Apparently vampires are all the rage for high schoolers and some pre-teens. The Twilight series, written by Stephanie Meyer, is about a group of Washington state teenagers...ordinary except for the fact that they just so happen to be vampires. The main character, Bella, falls for one of them (Edward Cullen), and the first 3 books in Meyer's series are about the ohsovery interesting adventures that follow the Cullen family. Yes, I realize that to say a series about vampires-especially one involving a love story between mortal and immortal-is good might seem strange. The thing about Twilight is that no plot synopsis or book review can truly do it justice. I myself raised my eyebrows and gave a weird look at the person who recommended it, and every time I try to tell someone about it, they give me that same exact look. I get it. Bear with me, though, because I am going to make an attempt here to explain.
The Cullens are indeed vampires, but have "renounced human blood based on moral grounds." Time recently featured an article (linked here) about Meyer's series, and in it I learned some pretty intriguing facts about the author and her characters. Her intended theme is the importance of doing the right thing regardless of what all the other kids are doing, and her books are free of the usuals that tend to plague young adult literature. There is no underage drinking, smoking, sex, etc. Edward and Bella rarely do anything beyond holding hands. Meyer actually shares in the Time article that she resists pressure to include intense sex scenes, because that is so prevalent elsewhere. She says that "you can go anywhere for graphic sex. It's harder to find a romance where they dwell on the hand-holding. I was a late bloomer. When I was 16, holding hands was just--wow."
But high school students aren't reading the Twilights because they are clean. They are reading them because of how incredibly well they are written. These stories take an ancient plot concept and give it a very fresh twist. The normal vampirish myths (intolerance for garlic, crucifixes, etc.) are debunked, but there is a pretty odd sensitivity to light that you'll have to discover for yourself.
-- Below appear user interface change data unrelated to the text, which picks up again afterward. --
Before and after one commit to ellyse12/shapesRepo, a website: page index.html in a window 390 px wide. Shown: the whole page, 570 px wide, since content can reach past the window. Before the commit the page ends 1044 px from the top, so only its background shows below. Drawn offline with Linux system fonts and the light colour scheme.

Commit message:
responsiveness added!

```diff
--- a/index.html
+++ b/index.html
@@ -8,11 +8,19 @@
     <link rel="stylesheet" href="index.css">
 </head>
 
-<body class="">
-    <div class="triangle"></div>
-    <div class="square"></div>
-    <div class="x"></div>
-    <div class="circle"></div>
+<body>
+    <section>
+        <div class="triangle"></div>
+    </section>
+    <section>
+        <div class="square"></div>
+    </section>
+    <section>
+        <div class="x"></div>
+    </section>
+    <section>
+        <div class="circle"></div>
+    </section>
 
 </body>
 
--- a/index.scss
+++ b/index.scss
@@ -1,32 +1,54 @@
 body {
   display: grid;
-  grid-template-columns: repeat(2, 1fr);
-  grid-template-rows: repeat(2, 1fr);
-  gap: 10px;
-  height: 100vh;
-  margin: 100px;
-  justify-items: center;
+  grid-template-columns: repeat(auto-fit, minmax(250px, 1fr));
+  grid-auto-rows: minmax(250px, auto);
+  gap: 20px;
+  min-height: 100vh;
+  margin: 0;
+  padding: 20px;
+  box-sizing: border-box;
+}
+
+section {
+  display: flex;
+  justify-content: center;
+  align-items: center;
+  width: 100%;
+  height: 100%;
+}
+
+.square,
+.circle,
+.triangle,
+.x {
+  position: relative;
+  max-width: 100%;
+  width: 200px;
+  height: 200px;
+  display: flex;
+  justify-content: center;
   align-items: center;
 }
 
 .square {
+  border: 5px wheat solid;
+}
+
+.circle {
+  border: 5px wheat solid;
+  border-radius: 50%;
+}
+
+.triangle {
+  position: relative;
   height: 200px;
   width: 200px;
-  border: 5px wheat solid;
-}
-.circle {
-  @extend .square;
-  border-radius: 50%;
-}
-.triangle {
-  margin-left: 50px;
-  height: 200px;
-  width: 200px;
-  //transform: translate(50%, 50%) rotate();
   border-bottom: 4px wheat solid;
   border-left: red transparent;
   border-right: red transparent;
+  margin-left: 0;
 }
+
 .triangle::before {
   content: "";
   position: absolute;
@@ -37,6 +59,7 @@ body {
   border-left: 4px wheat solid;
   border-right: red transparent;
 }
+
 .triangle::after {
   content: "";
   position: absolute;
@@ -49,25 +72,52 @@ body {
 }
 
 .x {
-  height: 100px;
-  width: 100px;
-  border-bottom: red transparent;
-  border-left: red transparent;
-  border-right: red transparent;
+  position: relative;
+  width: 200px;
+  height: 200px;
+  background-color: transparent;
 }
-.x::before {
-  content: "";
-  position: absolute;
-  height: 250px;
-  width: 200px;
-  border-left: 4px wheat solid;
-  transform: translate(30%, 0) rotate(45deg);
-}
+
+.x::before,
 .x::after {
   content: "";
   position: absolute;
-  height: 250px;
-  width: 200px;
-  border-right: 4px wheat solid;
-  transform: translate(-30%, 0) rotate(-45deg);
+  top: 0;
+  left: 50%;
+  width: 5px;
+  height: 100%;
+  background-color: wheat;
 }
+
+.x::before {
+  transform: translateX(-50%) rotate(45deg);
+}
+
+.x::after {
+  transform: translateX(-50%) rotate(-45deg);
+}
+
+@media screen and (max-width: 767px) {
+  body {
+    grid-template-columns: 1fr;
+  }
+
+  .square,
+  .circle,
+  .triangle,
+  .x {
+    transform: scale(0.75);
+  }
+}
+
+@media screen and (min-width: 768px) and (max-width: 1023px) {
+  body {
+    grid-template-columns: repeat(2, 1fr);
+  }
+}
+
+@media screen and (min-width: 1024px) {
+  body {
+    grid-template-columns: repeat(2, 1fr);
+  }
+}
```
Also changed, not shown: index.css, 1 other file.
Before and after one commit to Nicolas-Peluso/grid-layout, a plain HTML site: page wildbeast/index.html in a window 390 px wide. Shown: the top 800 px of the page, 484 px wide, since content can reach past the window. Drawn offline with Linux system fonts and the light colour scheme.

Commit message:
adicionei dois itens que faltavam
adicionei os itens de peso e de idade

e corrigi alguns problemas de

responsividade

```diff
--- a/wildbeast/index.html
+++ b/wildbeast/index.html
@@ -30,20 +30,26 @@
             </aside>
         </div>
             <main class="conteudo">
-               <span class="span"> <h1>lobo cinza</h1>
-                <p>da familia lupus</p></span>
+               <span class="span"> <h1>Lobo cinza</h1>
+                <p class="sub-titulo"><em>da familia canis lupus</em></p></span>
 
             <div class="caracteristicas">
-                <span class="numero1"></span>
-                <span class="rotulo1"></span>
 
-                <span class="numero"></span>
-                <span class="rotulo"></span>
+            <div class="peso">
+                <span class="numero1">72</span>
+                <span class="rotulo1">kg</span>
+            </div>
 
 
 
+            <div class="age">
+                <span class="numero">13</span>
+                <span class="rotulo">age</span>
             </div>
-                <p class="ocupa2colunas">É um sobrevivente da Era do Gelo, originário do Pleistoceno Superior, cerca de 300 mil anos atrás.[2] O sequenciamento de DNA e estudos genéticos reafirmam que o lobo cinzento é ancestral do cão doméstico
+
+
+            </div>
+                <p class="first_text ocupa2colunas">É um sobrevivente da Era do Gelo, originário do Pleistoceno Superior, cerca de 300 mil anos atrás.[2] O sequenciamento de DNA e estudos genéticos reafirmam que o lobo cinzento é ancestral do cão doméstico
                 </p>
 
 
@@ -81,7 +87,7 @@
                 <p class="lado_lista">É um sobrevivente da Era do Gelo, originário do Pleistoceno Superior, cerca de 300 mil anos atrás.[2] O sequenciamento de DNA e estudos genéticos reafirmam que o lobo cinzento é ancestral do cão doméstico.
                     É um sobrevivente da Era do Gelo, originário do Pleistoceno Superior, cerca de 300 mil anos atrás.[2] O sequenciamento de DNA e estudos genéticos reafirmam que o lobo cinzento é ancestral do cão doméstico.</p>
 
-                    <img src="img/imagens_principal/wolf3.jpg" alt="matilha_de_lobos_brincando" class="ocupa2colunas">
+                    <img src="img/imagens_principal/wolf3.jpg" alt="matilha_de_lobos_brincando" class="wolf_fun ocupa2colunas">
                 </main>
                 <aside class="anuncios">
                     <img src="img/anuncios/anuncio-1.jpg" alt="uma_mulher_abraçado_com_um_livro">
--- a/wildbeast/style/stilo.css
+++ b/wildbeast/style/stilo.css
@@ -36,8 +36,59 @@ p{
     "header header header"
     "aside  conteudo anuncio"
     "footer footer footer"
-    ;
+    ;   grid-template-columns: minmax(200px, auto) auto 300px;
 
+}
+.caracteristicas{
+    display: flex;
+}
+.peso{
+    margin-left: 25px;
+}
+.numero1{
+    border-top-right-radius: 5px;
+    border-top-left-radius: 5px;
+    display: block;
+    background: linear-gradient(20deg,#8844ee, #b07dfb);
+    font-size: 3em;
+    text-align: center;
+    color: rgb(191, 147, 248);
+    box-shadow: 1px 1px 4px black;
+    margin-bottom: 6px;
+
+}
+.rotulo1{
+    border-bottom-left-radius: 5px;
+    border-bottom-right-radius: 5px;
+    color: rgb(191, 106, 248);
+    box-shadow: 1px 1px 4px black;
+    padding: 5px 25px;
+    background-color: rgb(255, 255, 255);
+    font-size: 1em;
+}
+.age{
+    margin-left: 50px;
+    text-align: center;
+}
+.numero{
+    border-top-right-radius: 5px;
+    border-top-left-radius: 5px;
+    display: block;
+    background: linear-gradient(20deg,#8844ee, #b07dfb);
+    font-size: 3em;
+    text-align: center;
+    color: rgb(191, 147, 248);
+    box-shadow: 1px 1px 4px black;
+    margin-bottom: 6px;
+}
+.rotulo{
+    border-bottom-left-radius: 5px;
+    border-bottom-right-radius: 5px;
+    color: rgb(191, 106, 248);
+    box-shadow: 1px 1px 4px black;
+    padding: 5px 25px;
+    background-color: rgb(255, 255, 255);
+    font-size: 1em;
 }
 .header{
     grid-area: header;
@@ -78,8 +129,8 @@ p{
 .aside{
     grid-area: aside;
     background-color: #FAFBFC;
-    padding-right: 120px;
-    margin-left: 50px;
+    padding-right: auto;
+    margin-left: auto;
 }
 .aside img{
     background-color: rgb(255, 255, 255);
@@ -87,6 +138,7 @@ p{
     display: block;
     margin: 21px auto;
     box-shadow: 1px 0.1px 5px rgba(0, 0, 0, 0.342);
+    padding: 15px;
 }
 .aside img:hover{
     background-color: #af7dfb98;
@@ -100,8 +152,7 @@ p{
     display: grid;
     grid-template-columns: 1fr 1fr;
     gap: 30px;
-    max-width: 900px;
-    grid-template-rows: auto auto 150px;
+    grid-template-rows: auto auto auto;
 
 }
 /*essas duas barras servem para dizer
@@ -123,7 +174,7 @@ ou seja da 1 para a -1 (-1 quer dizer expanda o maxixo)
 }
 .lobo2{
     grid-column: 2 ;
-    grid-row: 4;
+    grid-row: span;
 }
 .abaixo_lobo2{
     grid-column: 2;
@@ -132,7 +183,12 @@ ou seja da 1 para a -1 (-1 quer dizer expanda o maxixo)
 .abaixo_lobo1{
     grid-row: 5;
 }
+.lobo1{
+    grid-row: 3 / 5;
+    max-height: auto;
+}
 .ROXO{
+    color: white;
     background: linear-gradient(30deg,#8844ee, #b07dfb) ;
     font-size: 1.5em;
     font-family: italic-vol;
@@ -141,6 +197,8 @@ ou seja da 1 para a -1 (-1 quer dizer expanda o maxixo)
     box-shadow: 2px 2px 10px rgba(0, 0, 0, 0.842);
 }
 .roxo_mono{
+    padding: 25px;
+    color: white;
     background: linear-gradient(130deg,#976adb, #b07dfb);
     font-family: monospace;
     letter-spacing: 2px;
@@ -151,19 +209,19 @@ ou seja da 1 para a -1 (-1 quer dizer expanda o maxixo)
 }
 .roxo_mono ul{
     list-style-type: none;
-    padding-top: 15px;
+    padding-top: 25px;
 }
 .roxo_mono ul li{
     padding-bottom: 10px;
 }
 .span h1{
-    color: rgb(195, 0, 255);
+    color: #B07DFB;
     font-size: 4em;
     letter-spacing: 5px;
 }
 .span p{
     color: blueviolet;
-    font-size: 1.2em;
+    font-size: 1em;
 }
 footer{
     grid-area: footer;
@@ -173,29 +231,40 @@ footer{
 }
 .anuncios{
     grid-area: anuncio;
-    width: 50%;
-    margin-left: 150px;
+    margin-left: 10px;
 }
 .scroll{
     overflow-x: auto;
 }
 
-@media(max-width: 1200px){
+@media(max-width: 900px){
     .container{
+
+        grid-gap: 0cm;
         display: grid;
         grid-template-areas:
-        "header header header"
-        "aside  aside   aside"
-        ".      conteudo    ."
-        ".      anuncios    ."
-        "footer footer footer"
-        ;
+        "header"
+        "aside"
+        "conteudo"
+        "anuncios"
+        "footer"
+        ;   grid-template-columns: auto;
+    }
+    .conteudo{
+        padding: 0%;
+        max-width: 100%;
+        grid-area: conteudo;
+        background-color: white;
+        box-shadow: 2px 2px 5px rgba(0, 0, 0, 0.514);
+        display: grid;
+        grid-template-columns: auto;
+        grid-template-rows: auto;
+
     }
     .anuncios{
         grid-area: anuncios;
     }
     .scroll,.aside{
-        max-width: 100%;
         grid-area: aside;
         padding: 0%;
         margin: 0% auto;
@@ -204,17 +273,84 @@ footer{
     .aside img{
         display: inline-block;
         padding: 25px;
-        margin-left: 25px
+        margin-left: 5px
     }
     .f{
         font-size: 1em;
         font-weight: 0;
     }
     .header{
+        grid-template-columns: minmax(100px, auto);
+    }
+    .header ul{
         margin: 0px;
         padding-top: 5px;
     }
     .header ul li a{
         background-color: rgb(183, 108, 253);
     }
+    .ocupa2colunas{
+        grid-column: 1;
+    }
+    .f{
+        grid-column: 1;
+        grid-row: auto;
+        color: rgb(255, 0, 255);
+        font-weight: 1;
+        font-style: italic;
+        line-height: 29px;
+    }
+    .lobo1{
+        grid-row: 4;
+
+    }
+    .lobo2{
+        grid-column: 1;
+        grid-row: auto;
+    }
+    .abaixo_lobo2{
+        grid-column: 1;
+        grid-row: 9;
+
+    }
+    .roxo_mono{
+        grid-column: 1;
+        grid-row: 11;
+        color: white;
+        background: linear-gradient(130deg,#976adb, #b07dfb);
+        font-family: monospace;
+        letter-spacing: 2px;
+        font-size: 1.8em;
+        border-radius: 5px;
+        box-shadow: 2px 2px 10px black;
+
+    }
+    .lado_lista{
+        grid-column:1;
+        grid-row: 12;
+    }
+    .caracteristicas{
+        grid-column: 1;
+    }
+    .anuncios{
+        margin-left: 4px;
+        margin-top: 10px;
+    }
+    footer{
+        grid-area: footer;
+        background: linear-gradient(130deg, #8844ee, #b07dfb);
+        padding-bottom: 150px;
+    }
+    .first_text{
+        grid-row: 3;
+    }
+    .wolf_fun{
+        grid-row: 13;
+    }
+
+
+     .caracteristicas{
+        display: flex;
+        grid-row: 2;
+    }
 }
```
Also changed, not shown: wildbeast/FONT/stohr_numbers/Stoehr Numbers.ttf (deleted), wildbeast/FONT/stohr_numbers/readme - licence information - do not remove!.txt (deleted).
Meyer also does a fantastic job of planting little seeds of information in the first book that become huge branches of the plot in the second and third books.
So there ya go. This may not clear any at all of the confusion surrounding those vampire books, but al the very least now you'll know what the kids are reading!